Update: When I was in the shop buying my bow, I asked the salesman-archer if he had those walking sticks/bow rests with the ground spike and antlers atop. (I knew they used to sell them because of a dead link I found online.) Well, it turns out he used to make them and it was he who sold them to the company online that still stocks them. He told me to get a roe antler for a few quid off eBay, a birch staff, and attach with 2-part epoxy resin. Then drill a hole in the bottom for a tent peg with the hook sawn off. I might well give this a go as it’ll be a lot cheaper than the £50 they are online.
While I remember…
During the 3D shoot, the men’s barebow winner told me that, apart from years of practice, the answer is to tune your equipment. He pointed out most people can’t be bothered, so they never score as well as they could. Indeed, when I shared this info with another beginner they said immediately, “Oh, but who can be bothered doing all that?”
I had asked what tuning was and the simplified response, while scoring a shot on the 3D range, was, to summarise: altering the nocking point on the string until it hits a sweet spot that feels just right, then shooting long bare-shafts and cutting them down until they’re just right, meaning the “spine” or stiffness of them is just right.
So, of course, I plan to do this, but maybe not until my next-again bow, with new arrows, when I’ve got 6 months to a year in hand and my shooting is more consistent and my understanding great enough to be able to determine what qualifies as right.
On that note, making my own arrows sounds like it will be necessary. I’m told a good jig only costs about £40. And I like the idea of disappearing into the garage to make my own arrows, there’s something romantic about that idea, like it’s a type of meditation.
The second thing I learnt was that Henry Bodnik (of Bearpaw bows) wrote a book about instinctive archery. This I need to track down.

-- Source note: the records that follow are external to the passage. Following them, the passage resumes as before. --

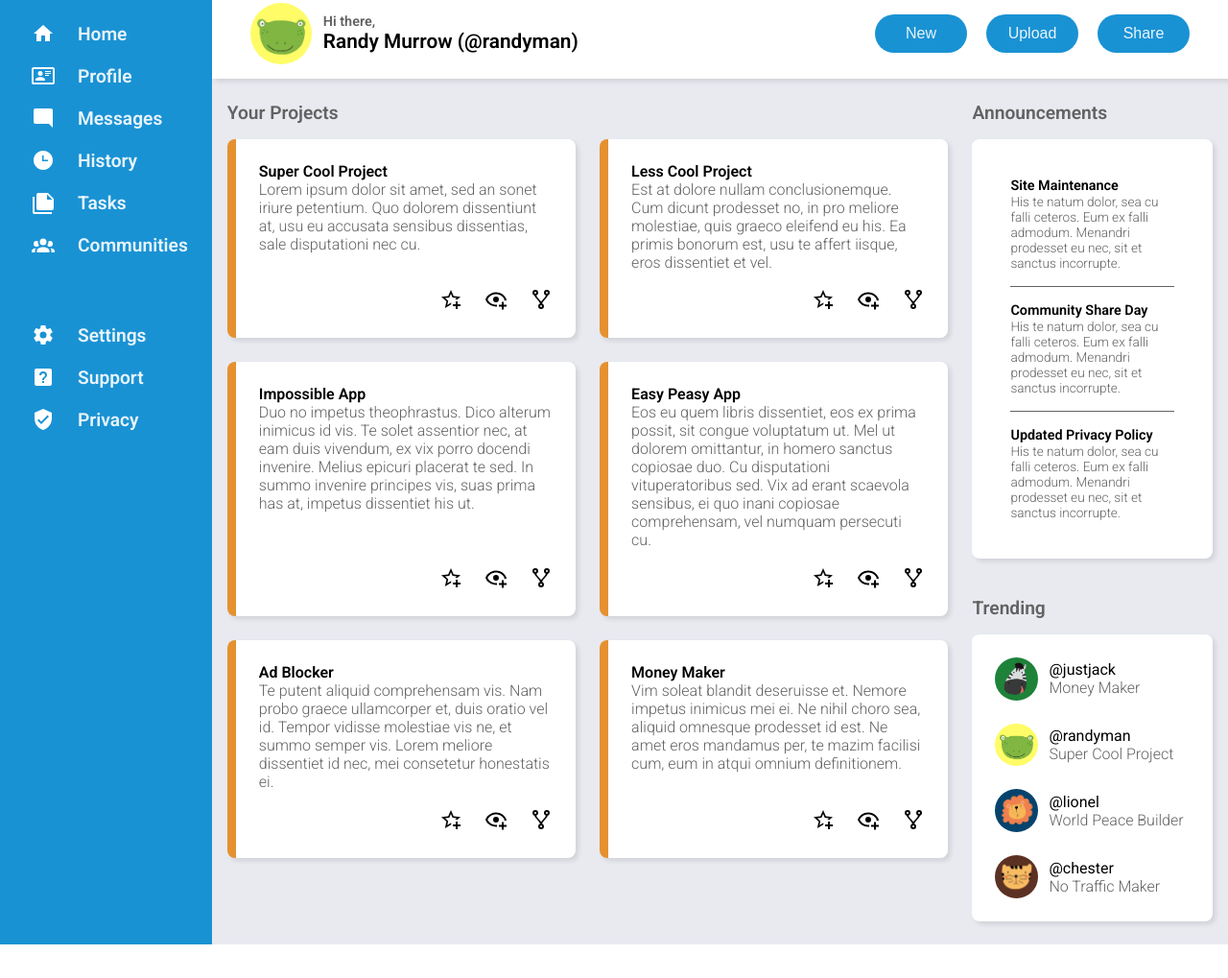
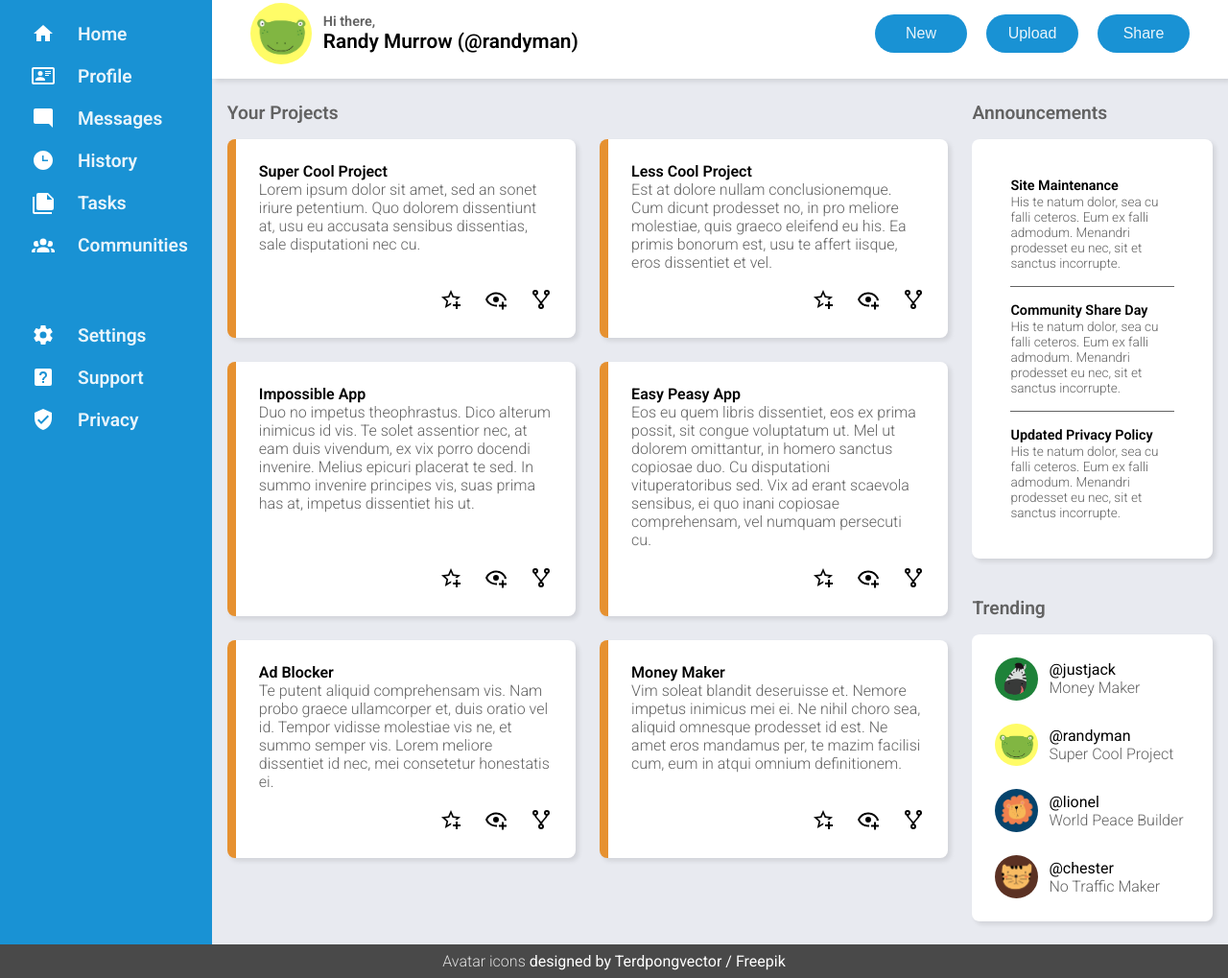
Before and after one commit to randymurrow/admin-dashboard, a plain HTML site: page index.html in a window 1280 px wide. Shown: the part 92-1111 px from the top of the page at 96% size. Before the commit the page ends 1076 px from the top, so only its background shows below. Drawn offline with Linux system fonts and the light colour scheme.

Commit message:
Add credit for creator of animal avatar vector graphics to bottom of page

```diff
--- a/index.html
+++ b/index.html
@@ -226,6 +226,10 @@
                         </li>
                     </ul>
             </div>
+        </div>
+        <div id="credit">
+                Avatar icons <a href="http://www.freepik.com">designed by Terdpongvector / Freepik</a>
+        </div>
     </div>
 </body>
 </html>
--- a/style.css
+++ b/style.css
@@ -3,6 +3,10 @@
     padding: 0;
     list-style: none;
     box-sizing: border-box;
+}
+
+a {
+    text-decoration: none;
 }
 
 body {
@@ -82,6 +86,7 @@ body {
     grid-template-areas:
         "side head"
         "side main"
+        "credit credit"
     ;
     height: 100vh;
 }
@@ -213,3 +218,18 @@ button {
     justify-self: end;
     word-spacing: 1.2rem;
 }
+
+#credit {
+    grid-area: credit;
+    background-color: #494949;
+    color: #dddddd;
+    text-align: center;
+    padding: .5rem;
+}
+
+#credit
+    a,
+    a:visited {
+    color: #fff;
+    font-weight: 400;
+}
```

I’ve discovered that the first book written about archery in the English language was Toxophilus 1545 by Roger Ascham. It’s available for download online as it’s long since out of copyright. I’ve had a glance through it and it’s not going to be an easy read, but I hope some day to have a go at it.
It can be read or downloaded in various formats here.
One thing I haven’t done yet is buy any equipment. There’s lots to think about just trying to determine what bow to get, nevermind the plethora of other accoutrements out there.
I’ve read about people half-filling their quivers with oats to stop the arrows rattling together (probably hunters). One person had a magnet in their back quiver to hold the arrow tips. This stops them falling out when bending over, and gives them a reassuring click when you put them in it.
Metal strips can be applied to wooden arrows so they can be found by a metal detector if you’ve been shooting out in the field or at outdoor targets and lost one. There’s also glow in the dark paint so you can go back at night and find arrows more easily.
No doubt there’s a host of different little tricks-of-the trade like these, and I look forward to learning more and finding out if they’re actually useful. But the first hurdle is getting to the point where I can get my own equipment and I’m not even close yet – still three more beginner lessons to go!